[Extracted records — start]
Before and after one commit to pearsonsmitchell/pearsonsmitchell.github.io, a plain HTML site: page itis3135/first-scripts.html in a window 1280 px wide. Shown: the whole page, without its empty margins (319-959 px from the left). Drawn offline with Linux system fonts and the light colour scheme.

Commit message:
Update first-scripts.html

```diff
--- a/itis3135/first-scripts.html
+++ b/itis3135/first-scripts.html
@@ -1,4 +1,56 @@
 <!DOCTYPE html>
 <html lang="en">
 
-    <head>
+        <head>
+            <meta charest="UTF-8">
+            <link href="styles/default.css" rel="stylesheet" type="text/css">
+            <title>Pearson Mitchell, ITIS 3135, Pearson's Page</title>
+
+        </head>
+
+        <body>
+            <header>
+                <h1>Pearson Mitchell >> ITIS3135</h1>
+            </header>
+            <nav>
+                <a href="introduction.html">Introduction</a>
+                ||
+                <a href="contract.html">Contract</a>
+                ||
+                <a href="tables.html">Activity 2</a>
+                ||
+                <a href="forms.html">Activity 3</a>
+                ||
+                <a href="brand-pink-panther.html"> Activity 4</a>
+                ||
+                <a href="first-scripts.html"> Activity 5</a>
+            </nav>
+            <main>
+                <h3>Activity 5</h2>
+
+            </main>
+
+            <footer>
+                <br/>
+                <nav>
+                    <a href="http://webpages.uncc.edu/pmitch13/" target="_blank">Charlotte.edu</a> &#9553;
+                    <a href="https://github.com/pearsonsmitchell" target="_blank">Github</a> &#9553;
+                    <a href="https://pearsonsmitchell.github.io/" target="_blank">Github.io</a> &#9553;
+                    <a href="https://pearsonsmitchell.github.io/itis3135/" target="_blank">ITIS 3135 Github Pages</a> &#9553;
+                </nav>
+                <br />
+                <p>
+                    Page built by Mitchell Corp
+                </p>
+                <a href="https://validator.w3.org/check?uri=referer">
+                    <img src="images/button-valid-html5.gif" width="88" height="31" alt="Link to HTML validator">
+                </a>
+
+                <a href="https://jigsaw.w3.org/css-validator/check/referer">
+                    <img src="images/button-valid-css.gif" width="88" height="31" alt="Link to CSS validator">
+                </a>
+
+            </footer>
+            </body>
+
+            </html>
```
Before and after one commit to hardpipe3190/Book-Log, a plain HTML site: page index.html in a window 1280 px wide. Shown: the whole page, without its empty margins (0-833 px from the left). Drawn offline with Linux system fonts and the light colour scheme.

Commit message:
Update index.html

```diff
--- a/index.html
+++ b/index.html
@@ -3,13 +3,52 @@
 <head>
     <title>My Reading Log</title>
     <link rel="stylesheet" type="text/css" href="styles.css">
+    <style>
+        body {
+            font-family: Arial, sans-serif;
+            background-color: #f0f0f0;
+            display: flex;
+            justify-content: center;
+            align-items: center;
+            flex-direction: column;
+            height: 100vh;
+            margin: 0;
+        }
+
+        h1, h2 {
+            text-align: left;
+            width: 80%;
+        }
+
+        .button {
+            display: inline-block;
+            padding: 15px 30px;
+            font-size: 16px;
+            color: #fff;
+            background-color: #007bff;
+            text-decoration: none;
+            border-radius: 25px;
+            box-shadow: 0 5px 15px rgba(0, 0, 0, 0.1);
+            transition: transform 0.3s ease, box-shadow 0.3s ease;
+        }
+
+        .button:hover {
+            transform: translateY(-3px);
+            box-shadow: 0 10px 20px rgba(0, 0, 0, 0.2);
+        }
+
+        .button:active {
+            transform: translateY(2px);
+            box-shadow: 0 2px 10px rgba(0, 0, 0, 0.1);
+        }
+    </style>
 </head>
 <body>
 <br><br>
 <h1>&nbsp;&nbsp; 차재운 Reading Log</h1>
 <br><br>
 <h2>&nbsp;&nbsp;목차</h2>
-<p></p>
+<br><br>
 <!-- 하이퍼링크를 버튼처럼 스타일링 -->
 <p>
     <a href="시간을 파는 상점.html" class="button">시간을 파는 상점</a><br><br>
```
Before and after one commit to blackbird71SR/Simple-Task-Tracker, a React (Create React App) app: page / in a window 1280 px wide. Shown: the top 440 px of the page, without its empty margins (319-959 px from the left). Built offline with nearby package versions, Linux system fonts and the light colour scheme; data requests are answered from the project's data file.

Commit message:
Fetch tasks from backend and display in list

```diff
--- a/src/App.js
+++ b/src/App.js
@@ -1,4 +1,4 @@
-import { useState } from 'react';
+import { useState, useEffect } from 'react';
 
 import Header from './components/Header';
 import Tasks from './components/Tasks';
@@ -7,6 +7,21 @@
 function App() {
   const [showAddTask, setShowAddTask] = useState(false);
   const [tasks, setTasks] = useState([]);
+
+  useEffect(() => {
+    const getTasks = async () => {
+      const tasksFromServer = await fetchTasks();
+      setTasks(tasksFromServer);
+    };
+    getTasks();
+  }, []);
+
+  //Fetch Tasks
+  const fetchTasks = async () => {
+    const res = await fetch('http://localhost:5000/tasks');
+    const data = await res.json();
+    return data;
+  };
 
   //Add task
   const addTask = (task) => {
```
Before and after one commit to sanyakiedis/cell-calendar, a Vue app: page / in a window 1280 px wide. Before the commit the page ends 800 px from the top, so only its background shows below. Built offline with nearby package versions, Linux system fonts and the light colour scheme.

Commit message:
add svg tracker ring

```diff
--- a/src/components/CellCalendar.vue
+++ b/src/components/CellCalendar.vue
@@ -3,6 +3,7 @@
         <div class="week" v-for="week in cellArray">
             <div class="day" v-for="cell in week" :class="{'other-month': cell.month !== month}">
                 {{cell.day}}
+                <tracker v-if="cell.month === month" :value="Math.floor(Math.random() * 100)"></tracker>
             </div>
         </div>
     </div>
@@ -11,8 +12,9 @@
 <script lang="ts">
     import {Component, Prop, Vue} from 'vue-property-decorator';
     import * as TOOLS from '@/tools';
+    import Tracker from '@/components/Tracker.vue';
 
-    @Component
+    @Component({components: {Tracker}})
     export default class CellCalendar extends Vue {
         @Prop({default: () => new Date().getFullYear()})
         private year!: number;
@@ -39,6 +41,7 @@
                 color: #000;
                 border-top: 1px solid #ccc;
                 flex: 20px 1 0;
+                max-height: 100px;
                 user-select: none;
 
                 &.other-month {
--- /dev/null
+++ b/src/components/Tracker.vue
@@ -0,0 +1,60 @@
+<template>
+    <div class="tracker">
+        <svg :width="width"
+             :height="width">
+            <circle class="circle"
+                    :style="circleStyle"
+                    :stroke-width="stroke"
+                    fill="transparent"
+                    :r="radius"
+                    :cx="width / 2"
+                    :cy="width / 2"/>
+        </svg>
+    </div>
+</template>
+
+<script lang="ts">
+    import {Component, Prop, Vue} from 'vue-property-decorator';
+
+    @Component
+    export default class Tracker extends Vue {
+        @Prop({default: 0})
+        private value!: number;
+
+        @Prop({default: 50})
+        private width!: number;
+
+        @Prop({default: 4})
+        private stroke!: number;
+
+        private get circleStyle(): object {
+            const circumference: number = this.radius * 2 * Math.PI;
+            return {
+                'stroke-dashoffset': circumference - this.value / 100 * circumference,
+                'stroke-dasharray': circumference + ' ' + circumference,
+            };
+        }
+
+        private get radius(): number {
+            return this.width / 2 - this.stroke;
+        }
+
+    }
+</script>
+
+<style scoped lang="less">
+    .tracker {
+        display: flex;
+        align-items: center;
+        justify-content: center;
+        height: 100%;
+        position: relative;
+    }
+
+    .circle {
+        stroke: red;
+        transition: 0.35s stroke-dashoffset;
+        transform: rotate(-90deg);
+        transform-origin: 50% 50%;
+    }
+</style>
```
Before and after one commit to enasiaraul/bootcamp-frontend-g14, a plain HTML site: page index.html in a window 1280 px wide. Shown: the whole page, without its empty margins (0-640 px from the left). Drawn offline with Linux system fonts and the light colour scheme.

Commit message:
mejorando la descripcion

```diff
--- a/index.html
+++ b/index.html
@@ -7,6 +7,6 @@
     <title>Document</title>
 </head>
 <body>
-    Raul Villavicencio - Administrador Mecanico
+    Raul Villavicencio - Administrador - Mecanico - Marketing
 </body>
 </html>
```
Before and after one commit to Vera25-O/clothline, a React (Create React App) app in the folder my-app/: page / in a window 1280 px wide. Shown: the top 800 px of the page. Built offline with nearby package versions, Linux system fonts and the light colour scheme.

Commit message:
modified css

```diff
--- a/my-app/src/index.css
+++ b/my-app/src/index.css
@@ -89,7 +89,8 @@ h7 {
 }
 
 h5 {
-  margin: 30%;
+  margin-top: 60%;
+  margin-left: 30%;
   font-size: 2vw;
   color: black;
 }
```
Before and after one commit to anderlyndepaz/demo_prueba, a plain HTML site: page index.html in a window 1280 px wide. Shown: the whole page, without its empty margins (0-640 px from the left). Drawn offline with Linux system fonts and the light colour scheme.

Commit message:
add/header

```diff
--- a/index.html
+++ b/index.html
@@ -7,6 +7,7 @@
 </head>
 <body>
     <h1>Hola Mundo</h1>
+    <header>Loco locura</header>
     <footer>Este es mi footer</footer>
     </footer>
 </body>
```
[Extracted records — finish]
Task requirements
Search the data above for the word "components", then gather each line in which it appears.

Result of the task
 import Header from './components/Header';
 import Tasks from './components/Tasks';
--- a/src/components/CellCalendar.vue
+++ b/src/components/CellCalendar.vue
+    import Tracker from '@/components/Tracker.vue';
+    @Component({components: {Tracker}})
+++ b/src/components/Tracker.vue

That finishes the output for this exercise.